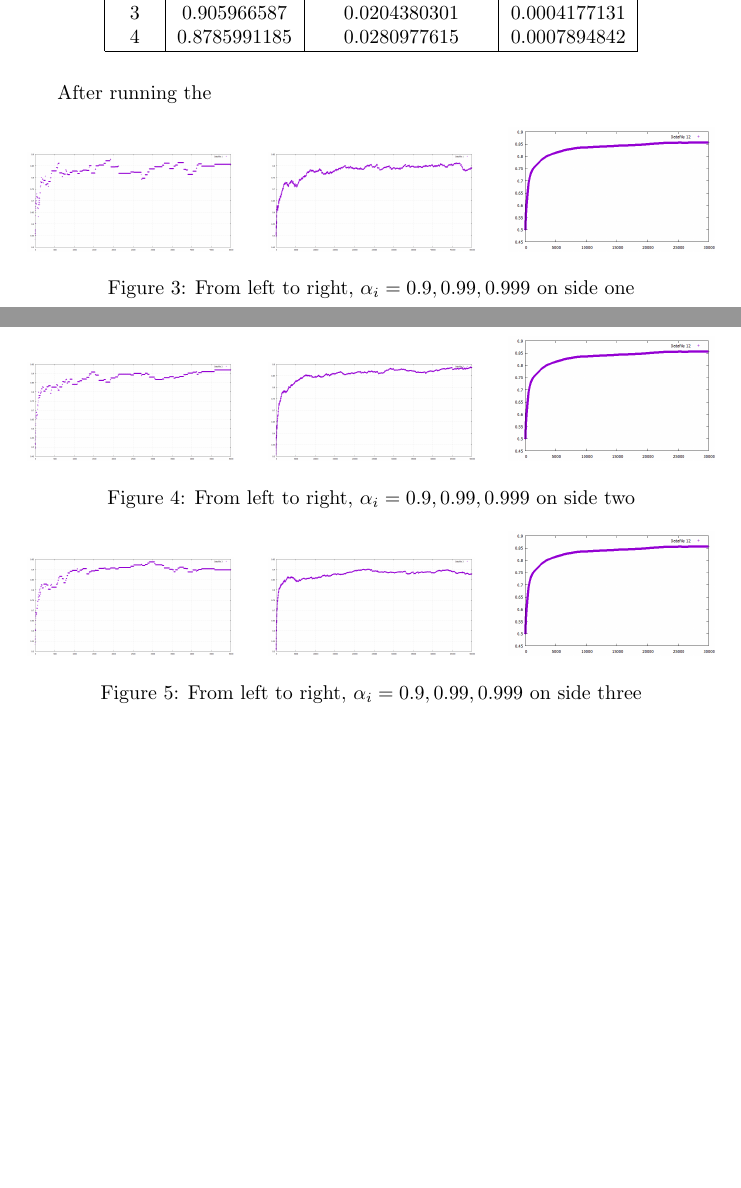
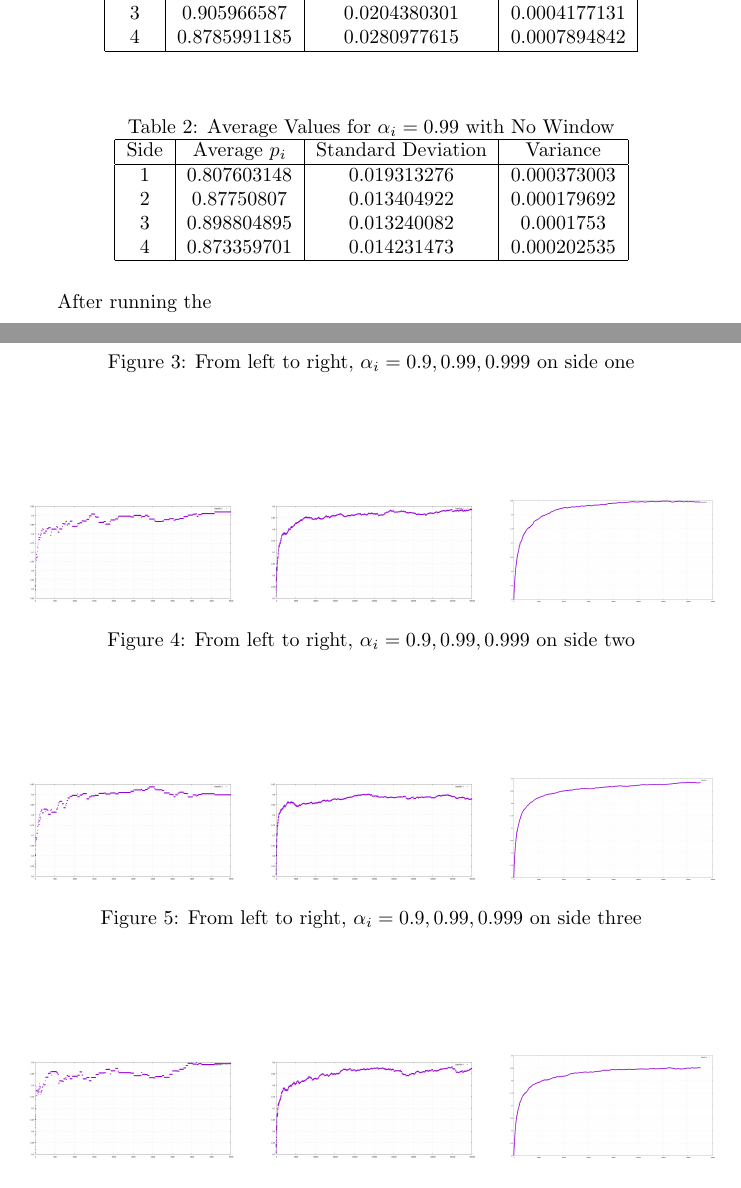
Before and after one commit to evanhenke/MonteCarloMonopoly, a LaTeX paper (Monte Carlo Monopoly.tex): two parts of pages 8 and 9 of 10, joined at a grey line, cut so that both start at the same text, the shorter picture padded with empty space. Compiled offline with pdfLaTeX.

Commit message:
not sure what I changed

```diff
--- a/Monte Carlo Monopoly.tex
+++ b/Monte Carlo Monopoly.tex
@@ -168,13 +168,29 @@ Side & Average $p_i$ & Standard Deviation & Variance\\
 \end{tabular}
 \end{table}
 
+\begin{table}[h!]
+\centering
+\caption{Average Values for $\alpha_i = 0.99$ with No Window}
+\label{tab:table1}
+\begin{tabular}{|c|c|c|c|}
+\hline
+Side & Average $p_i$ & Standard Deviation & Variance\\
+\hline
+1 & 0.807603148 & 0.019313276 & 0.000373003\\
+2 & 0.87750807 & 0.013404922 & 0.000179692\\
+3 & 0.898804895 & 0.013240082 & 0.0001753\\
+4 & 0.873359701 & 0.014231473 & 0.000202535\\
+\hline
+\end{tabular}
+\end{table}
+
 After running the
 
 \begin{figure}[htp]
 \centering
 \includegraphics[width=.3\textwidth]{images/ai9side1}\hfill
 \includegraphics[width=.3\textwidth]{images/ai99side1}\hfill
-\includegraphics[width=.3\textwidth]{average}
+\includegraphics[width=.3\textwidth]{images/ai999side1}
 \caption{From left to right, $\alpha_i = 0.9, 0.99, 0.999$ on side one}
 \label{fig:figure3}
 \end{figure}
@@ -183,7 +199,7 @@ After running the
 \centering
 \includegraphics[width=.3\textwidth]{images/ai9side2}\hfill
 \includegraphics[width=.3\textwidth]{images/ai99side2}\hfill
-\includegraphics[width=.3\textwidth]{average}
+\includegraphics[width=.3\textwidth]{images/ai999side2}
 \caption{From left to right, $\alpha_i = 0.9, 0.99, 0.999$ on side two}
 \label{fig:figure3}
 \end{figure}
@@ -192,7 +208,7 @@ After running the
 \centering
 \includegraphics[width=.3\textwidth]{images/ai9side3}\hfill
 \includegraphics[width=.3\textwidth]{images/ai99side3}\hfill
-\includegraphics[width=.3\textwidth]{average}
+\includegraphics[width=.3\textwidth]{images/ai999side3}
 \caption{From left to right, $\alpha_i = 0.9, 0.99, 0.999$ on side three}
 \label{fig:figure3}
 \end{figure}
@@ -201,7 +217,7 @@ After running the
 \centering
 \includegraphics[width=.3\textwidth]{images/ai9side4}\hfill
 \includegraphics[width=.3\textwidth]{images/ai99side4}\hfill
-\includegraphics[width=.3\textwidth]{average}
+\includegraphics[width=.3\textwidth]{images/ai999side4}
 \caption{From left to right, $\alpha_i = 0.9, 0.99, 0.999$ on side four}
 \label{fig:figure3}
 \end{figure}
```
Also changed, not shown: Monte Carlo Monopoly.pdf, 4 other files.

Your goal.
Every entry in the listing is to be duplicated precisely, except for its pictures.

Exercise output.
Before and after one commit to evanhenke/MonteCarloMonopoly, a LaTeX paper (Monte Carlo Monopoly.tex): two parts of pages 8 and 9 of 10, joined at a grey line, cut so that both start at the same text, the shorter picture padded with empty space. Compiled offline with pdfLaTeX.

Commit message:
not sure what I changed

```diff
--- a/Monte Carlo Monopoly.tex
+++ b/Monte Carlo Monopoly.tex
@@ -168,13 +168,29 @@ Side & Average $p_i$ & Standard Deviation & Variance\\
 \end{tabular}
 \end{table}
 
+\begin{table}[h!]
+\centering
+\caption{Average Values for $\alpha_i = 0.99$ with No Window}
+\label{tab:table1}
+\begin{tabular}{|c|c|c|c|}
+\hline
+Side & Average $p_i$ & Standard Deviation & Variance\\
+\hline
+1 & 0.807603148 & 0.019313276 & 0.000373003\\
+2 & 0.87750807 & 0.013404922 & 0.000179692\\
+3 & 0.898804895 & 0.013240082 & 0.0001753\\
+4 & 0.873359701 & 0.014231473 & 0.000202535\\
+\hline
+\end{tabular}
+\end{table}
+
 After running the
 
 \begin{figure}[htp]
 \centering
 \includegraphics[width=.3\textwidth]{images/ai9side1}\hfill
 \includegraphics[width=.3\textwidth]{images/ai99side1}\hfill
-\includegraphics[width=.3\textwidth]{average}
+\includegraphics[width=.3\textwidth]{images/ai999side1}
 \caption{From left to right, $\alpha_i = 0.9, 0.99, 0.999$ on side one}
 \label{fig:figure3}
 \end{figure}
@@ -183,7 +199,7 @@ After running the
 \centering
 \includegraphics[width=.3\textwidth]{images/ai9side2}\hfill
 \includegraphics[width=.3\textwidth]{images/ai99side2}\hfill
-\includegraphics[width=.3\textwidth]{average}
+\includegraphics[width=.3\textwidth]{images/ai999side2}
 \caption{From left to right, $\alpha_i = 0.9, 0.99, 0.999$ on side two}
 \label{fig:figure3}
 \end{figure}
@@ -192,7 +208,7 @@ After running the
 \centering
 \includegraphics[width=.3\textwidth]{images/ai9side3}\hfill
 \includegraphics[width=.3\textwidth]{images/ai99side3}\hfill
-\includegraphics[width=.3\textwidth]{average}
+\includegraphics[width=.3\textwidth]{images/ai999side3}
 \caption{From left to right, $\alpha_i = 0.9, 0.99, 0.999$ on side three}
 \label{fig:figure3}
 \end{figure}
@@ -201,7 +217,7 @@ After running the
 \centering
 \includegraphics[width=.3\textwidth]{images/ai9side4}\hfill
 \includegraphics[width=.3\textwidth]{images/ai99side4}\hfill
-\includegraphics[width=.3\textwidth]{average}
+\includegraphics[width=.3\textwidth]{images/ai999side4}
 \caption{From left to right, $\alpha_i = 0.9, 0.99, 0.999$ on side four}
 \label{fig:figure3}
 \end{figure}
```
Also changed, not shown: Monte Carlo Monopoly.pdf, 4 other files.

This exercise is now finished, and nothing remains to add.